Scan the entries below and state how many lines contain "gradientColor". No other output.

___ Records for processing

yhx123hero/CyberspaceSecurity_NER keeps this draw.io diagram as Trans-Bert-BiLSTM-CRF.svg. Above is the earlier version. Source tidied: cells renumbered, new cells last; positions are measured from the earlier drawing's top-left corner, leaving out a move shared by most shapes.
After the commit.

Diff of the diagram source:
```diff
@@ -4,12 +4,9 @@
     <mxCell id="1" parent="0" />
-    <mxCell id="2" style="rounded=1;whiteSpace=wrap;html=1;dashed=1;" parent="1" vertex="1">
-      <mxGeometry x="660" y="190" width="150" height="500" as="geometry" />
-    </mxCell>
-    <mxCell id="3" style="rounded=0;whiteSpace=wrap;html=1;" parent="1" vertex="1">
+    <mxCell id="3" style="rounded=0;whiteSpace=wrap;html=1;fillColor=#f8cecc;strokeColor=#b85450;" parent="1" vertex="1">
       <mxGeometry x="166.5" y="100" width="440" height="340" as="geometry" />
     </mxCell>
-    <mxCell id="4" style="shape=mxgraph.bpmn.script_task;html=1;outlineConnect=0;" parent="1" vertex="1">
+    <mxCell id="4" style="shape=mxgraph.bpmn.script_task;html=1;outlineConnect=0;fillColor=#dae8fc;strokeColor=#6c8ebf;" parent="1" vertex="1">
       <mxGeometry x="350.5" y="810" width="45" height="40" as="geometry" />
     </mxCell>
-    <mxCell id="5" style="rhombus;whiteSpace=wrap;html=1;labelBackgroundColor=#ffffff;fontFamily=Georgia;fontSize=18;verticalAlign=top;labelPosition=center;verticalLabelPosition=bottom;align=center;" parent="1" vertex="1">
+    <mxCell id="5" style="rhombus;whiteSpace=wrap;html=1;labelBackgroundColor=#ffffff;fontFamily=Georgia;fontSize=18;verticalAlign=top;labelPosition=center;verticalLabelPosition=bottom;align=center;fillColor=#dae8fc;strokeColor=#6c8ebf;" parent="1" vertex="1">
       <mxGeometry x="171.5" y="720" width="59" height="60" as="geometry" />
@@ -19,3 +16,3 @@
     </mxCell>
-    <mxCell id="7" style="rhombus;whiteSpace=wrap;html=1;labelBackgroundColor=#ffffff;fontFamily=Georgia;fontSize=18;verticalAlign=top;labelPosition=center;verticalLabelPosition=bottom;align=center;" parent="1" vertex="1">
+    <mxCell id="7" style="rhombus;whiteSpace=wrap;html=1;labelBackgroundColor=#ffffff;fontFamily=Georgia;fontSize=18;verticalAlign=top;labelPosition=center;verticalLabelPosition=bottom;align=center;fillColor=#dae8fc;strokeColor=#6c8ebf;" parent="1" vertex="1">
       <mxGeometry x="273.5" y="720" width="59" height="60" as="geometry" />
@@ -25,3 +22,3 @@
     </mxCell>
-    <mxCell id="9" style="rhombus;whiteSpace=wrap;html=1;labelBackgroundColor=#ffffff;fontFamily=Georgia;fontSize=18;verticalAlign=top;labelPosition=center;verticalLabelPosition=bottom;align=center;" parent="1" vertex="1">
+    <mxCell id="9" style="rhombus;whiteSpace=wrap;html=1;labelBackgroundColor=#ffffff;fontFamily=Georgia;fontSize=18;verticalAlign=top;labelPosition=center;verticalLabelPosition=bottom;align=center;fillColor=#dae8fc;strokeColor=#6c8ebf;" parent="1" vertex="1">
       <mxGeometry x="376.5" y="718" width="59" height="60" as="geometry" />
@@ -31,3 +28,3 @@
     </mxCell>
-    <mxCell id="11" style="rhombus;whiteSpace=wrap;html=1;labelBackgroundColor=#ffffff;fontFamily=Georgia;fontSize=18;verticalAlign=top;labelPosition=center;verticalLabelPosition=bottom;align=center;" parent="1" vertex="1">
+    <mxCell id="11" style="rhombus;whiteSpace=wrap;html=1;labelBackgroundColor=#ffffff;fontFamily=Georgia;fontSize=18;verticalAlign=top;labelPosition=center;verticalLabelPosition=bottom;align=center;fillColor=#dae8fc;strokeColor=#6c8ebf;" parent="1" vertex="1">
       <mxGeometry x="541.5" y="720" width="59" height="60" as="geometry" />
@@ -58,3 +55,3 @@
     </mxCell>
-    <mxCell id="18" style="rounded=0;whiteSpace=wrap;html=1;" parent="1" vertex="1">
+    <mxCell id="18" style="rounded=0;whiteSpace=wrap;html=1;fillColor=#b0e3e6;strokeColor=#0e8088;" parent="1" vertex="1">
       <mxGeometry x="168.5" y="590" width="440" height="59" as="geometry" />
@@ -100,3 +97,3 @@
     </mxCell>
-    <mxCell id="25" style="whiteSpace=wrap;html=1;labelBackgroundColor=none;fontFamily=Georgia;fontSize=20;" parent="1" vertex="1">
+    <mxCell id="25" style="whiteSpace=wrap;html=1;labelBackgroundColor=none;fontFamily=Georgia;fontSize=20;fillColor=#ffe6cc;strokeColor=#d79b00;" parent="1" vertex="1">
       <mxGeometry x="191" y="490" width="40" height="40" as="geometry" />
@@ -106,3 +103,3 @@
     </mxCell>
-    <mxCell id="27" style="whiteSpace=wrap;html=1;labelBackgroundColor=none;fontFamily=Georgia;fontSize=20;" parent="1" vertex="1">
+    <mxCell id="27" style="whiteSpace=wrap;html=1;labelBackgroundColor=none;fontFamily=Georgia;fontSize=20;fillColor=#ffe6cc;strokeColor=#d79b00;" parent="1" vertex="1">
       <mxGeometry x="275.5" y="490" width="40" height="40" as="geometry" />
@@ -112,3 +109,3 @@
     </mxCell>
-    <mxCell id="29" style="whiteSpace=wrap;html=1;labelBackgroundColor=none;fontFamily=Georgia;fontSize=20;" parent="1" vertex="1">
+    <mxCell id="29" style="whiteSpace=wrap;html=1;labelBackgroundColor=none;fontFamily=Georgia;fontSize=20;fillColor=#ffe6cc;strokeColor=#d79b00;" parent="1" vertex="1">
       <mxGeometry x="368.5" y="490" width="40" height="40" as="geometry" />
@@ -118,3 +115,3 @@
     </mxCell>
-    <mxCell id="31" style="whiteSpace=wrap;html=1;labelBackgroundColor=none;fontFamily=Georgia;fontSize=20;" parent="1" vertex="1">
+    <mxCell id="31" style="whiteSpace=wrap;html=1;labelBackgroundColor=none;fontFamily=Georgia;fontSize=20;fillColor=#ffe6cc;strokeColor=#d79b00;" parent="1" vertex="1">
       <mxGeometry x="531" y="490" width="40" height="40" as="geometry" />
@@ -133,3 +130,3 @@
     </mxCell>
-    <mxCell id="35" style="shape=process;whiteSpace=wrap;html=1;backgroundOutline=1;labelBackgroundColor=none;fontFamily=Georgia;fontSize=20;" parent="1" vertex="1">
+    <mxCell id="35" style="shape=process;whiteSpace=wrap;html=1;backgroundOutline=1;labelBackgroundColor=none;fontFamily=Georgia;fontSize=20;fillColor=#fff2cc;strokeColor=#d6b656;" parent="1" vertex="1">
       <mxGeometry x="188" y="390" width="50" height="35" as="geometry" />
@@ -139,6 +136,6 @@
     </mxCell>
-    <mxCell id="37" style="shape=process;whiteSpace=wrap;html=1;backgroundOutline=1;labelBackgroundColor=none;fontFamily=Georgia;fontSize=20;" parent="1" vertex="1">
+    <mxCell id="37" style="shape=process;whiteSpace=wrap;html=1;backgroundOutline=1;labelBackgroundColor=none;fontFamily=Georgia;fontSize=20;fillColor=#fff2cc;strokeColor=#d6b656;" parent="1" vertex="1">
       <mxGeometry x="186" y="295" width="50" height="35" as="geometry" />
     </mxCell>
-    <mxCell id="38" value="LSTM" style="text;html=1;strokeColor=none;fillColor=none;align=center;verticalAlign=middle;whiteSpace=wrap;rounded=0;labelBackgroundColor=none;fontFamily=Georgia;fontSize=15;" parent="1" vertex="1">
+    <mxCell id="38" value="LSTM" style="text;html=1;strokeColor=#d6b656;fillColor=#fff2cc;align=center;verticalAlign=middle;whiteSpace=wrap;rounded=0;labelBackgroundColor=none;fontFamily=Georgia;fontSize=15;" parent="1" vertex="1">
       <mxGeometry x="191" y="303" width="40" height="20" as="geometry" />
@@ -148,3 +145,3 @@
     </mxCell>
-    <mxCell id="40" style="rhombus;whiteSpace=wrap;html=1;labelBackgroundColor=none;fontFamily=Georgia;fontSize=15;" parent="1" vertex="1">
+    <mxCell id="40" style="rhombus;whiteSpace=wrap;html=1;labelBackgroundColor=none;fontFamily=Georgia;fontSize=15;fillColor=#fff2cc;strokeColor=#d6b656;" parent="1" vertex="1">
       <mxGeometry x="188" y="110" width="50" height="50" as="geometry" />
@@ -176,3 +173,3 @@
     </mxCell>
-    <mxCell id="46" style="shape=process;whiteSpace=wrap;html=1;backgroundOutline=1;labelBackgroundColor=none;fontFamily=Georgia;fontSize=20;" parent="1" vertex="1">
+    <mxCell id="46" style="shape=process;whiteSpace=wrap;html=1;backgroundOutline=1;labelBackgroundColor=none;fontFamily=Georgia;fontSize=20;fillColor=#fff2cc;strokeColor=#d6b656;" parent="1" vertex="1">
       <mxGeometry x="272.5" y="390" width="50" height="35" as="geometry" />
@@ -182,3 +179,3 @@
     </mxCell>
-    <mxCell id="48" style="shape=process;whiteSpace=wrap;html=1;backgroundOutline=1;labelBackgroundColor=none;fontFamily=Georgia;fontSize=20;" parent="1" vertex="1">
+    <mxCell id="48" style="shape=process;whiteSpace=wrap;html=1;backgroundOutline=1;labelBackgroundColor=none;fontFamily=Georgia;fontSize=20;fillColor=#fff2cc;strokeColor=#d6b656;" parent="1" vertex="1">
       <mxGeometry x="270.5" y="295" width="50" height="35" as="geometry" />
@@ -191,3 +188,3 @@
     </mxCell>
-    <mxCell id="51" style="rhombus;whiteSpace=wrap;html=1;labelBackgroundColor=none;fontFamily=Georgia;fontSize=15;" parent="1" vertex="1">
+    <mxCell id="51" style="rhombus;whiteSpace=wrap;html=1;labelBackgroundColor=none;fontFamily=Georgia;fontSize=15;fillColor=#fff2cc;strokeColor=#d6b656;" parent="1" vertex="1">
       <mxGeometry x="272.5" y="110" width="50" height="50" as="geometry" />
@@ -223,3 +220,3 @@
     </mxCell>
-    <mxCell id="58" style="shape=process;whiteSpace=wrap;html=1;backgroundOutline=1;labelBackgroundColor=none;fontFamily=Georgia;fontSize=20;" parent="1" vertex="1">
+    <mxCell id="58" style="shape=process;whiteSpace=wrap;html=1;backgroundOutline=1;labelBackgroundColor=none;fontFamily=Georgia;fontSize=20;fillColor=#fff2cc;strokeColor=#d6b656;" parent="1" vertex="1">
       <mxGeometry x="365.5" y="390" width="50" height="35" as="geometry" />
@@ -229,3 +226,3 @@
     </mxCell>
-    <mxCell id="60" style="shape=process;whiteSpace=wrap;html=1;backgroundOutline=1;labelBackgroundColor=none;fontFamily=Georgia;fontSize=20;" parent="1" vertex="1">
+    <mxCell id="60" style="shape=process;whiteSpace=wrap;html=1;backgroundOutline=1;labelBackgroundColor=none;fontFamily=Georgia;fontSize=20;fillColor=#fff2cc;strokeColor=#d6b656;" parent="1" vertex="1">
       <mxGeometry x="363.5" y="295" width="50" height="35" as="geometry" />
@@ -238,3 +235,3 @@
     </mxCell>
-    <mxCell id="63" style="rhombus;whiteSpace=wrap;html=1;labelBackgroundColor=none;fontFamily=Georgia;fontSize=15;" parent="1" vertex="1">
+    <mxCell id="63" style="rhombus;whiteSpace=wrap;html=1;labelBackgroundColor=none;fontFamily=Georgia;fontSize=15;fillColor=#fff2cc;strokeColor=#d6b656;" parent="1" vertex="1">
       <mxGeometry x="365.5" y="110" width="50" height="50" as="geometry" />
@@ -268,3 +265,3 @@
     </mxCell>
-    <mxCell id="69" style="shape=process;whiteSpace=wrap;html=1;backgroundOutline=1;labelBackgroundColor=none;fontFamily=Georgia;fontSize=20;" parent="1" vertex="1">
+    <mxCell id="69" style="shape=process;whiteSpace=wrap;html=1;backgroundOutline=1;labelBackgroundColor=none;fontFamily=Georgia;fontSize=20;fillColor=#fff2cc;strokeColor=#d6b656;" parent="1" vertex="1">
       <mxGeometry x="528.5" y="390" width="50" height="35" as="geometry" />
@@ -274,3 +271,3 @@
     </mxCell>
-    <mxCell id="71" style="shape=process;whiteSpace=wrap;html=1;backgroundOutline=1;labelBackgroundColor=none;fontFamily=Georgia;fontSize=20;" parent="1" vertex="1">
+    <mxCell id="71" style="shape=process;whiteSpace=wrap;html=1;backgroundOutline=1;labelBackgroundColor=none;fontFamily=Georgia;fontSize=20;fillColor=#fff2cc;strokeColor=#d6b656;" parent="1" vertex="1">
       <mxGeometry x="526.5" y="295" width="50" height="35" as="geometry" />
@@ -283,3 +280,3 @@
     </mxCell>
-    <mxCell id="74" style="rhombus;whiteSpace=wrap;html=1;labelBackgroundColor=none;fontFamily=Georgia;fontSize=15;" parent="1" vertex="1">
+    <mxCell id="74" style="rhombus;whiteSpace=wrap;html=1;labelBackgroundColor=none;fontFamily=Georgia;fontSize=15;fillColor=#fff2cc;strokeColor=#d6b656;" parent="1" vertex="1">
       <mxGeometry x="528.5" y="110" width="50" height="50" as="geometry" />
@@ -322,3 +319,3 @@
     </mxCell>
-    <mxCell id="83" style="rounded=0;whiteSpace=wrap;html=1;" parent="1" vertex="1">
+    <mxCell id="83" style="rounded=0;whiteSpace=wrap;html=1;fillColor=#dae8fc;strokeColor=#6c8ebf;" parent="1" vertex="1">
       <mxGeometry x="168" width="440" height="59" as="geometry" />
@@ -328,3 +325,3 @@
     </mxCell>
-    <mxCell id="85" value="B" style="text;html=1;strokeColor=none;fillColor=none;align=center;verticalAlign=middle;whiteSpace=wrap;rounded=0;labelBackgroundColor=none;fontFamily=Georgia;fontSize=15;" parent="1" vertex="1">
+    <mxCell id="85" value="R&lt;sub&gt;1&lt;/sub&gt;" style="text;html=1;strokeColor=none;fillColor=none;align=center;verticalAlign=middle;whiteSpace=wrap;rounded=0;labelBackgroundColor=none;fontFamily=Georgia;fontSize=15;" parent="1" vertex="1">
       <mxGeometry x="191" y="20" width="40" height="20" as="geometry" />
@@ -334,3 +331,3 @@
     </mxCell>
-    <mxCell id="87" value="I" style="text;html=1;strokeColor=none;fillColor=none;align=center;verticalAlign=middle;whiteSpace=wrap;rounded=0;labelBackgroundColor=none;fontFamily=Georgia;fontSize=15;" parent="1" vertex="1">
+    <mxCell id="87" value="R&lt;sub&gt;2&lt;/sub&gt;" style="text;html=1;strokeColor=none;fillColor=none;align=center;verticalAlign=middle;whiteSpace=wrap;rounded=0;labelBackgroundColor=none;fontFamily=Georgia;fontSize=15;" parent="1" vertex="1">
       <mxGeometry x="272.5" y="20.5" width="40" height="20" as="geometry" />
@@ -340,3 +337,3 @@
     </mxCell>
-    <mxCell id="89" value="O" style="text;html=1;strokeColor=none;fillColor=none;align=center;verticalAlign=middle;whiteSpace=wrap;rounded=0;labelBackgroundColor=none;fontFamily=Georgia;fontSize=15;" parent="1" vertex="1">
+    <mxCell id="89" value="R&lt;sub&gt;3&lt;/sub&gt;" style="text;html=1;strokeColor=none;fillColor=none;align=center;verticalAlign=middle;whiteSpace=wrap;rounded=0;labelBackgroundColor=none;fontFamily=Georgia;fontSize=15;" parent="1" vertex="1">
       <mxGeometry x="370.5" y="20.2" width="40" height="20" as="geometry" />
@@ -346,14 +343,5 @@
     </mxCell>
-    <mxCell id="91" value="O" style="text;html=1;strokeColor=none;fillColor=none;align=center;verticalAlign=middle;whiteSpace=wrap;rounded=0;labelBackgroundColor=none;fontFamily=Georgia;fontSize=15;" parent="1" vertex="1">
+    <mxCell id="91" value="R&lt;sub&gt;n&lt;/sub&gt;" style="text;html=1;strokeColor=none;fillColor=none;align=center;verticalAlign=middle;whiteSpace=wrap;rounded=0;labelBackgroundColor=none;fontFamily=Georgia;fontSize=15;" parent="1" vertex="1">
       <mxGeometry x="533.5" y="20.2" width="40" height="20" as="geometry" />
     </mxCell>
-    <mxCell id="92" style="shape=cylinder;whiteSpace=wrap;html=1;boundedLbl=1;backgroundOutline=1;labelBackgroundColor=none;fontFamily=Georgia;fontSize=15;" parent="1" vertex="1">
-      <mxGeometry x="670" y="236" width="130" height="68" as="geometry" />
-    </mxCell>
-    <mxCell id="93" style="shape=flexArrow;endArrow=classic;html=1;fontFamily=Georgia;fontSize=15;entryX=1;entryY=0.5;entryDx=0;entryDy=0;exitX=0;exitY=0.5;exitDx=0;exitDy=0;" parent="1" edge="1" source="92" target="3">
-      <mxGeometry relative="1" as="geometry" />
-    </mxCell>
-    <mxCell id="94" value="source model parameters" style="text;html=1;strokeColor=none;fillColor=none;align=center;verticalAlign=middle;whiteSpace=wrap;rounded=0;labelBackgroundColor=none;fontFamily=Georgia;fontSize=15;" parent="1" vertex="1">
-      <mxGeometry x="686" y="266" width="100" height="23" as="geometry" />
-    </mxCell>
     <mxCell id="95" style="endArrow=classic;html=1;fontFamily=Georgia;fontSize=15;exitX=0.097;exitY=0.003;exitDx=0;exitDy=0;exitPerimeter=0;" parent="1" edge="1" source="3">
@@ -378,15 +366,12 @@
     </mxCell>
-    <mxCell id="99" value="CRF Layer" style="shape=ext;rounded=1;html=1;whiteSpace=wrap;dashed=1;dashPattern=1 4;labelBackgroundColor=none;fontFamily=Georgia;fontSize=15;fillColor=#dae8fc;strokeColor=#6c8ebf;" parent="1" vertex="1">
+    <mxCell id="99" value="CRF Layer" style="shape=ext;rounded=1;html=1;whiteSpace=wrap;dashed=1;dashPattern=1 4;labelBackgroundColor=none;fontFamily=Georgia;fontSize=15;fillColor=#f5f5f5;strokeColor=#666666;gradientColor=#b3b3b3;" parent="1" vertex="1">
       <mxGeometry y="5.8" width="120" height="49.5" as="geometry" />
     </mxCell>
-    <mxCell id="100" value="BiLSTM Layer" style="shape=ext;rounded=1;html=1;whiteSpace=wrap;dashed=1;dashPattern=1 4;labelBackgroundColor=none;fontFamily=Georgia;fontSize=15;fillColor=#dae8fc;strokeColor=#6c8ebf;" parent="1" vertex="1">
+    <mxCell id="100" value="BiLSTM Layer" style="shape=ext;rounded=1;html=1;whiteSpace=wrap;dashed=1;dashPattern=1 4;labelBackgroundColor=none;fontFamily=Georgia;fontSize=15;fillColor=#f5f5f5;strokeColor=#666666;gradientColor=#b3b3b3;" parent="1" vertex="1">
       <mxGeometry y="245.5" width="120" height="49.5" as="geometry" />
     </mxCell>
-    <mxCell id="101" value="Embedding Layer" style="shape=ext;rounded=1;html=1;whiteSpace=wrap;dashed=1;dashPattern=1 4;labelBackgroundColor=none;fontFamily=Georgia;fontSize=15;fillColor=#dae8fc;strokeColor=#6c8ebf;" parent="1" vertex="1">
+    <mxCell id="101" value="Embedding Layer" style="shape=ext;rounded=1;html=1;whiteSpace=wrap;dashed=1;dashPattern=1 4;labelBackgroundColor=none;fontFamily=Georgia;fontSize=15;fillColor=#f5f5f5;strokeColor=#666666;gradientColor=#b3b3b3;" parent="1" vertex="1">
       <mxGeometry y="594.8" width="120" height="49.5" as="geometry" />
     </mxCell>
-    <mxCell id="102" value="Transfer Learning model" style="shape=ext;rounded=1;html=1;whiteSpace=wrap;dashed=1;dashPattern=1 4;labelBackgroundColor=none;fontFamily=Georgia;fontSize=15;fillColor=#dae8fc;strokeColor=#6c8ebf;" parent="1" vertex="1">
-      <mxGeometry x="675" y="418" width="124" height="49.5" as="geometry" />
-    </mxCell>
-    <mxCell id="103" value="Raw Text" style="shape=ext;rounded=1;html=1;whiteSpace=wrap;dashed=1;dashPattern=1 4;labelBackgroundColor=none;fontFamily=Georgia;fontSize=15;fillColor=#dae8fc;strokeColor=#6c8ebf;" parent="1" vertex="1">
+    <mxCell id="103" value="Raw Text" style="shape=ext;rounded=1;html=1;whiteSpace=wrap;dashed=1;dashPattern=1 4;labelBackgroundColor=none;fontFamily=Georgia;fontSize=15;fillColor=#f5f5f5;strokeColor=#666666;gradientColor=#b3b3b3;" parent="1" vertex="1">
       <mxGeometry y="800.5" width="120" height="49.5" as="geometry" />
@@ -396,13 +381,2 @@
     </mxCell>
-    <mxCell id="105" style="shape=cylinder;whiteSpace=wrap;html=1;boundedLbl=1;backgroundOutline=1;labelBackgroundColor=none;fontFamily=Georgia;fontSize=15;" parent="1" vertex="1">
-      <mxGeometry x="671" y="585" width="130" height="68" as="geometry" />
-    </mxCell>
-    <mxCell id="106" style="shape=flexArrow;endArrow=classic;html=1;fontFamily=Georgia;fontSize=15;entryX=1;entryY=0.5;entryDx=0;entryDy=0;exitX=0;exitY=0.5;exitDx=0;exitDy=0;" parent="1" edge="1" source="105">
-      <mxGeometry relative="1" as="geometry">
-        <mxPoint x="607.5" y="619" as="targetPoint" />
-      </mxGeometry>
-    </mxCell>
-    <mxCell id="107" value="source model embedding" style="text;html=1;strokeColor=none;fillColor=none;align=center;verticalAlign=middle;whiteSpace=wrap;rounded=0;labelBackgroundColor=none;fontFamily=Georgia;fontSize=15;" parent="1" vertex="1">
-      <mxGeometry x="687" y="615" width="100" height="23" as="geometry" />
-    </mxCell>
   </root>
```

______

_Result of the task_
4